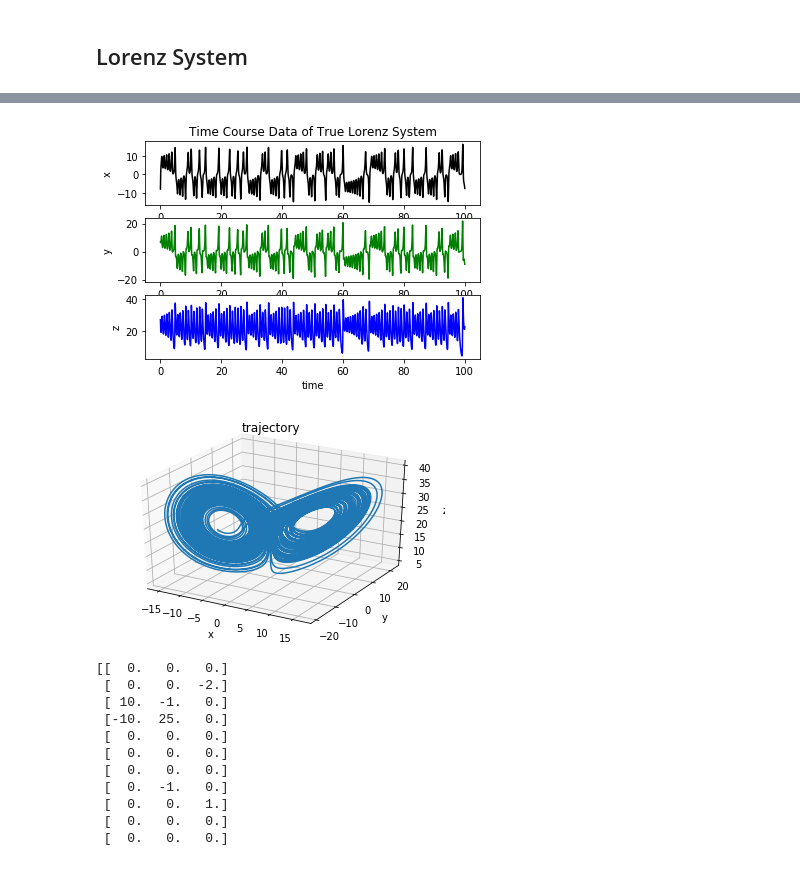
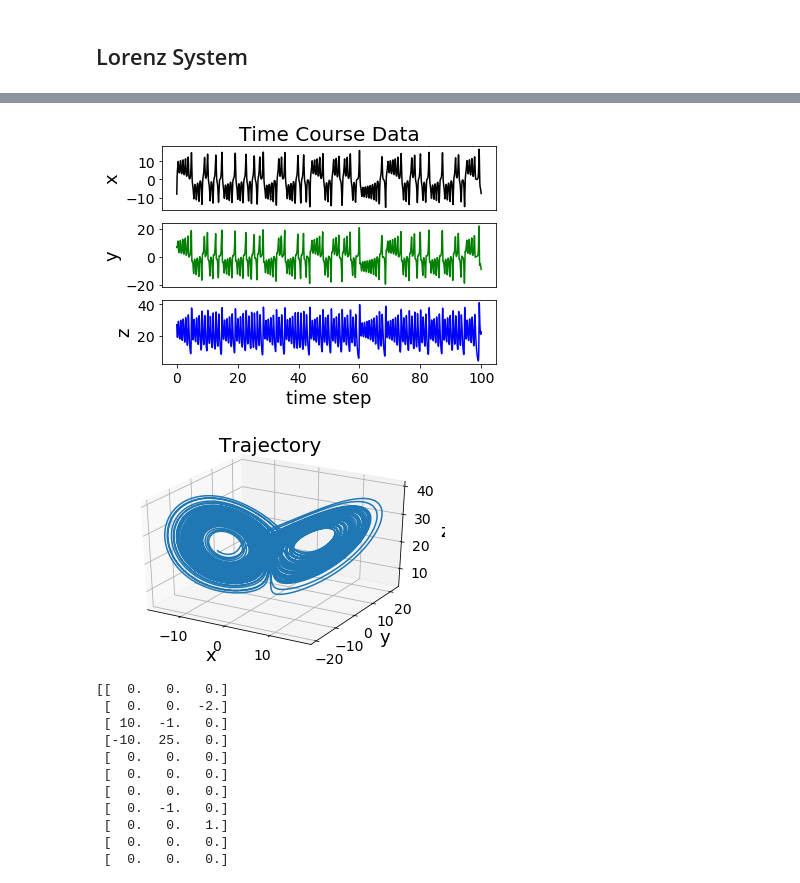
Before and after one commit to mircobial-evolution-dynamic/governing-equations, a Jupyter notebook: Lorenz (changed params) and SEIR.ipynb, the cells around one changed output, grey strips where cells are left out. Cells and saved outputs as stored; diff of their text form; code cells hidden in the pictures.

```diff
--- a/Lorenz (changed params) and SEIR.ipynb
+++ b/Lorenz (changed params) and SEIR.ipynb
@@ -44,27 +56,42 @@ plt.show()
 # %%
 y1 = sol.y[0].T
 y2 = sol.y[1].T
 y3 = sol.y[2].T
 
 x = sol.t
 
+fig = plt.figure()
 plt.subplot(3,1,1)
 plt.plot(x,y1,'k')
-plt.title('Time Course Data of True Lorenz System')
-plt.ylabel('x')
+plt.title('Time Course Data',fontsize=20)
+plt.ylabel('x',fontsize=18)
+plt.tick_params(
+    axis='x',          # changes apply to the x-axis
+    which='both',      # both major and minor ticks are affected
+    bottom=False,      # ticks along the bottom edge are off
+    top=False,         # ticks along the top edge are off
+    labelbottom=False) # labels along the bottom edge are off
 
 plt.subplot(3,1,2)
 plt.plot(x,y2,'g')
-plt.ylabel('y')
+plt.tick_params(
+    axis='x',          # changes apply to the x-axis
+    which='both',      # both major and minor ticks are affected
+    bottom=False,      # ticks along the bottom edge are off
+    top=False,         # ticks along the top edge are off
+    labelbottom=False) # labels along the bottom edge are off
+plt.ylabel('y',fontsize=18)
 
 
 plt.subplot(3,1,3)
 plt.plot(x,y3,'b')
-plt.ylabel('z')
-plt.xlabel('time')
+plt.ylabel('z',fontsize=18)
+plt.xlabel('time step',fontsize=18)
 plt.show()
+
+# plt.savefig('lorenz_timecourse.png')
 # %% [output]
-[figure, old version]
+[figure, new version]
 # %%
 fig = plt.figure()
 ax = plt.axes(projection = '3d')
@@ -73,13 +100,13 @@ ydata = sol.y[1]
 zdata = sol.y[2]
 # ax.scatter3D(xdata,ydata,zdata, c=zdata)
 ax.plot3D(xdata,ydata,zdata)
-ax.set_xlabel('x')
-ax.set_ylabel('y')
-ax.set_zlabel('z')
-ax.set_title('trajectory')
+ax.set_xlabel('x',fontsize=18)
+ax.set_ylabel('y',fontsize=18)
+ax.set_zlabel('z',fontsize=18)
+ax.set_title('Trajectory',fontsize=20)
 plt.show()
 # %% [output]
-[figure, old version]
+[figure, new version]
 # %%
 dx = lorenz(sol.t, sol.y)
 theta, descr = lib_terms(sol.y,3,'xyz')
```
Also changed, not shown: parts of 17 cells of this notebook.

________________

### What you need to do
In the entries above, how many lines hold the word "changed"? State the number and nothing else.

### Task answer
4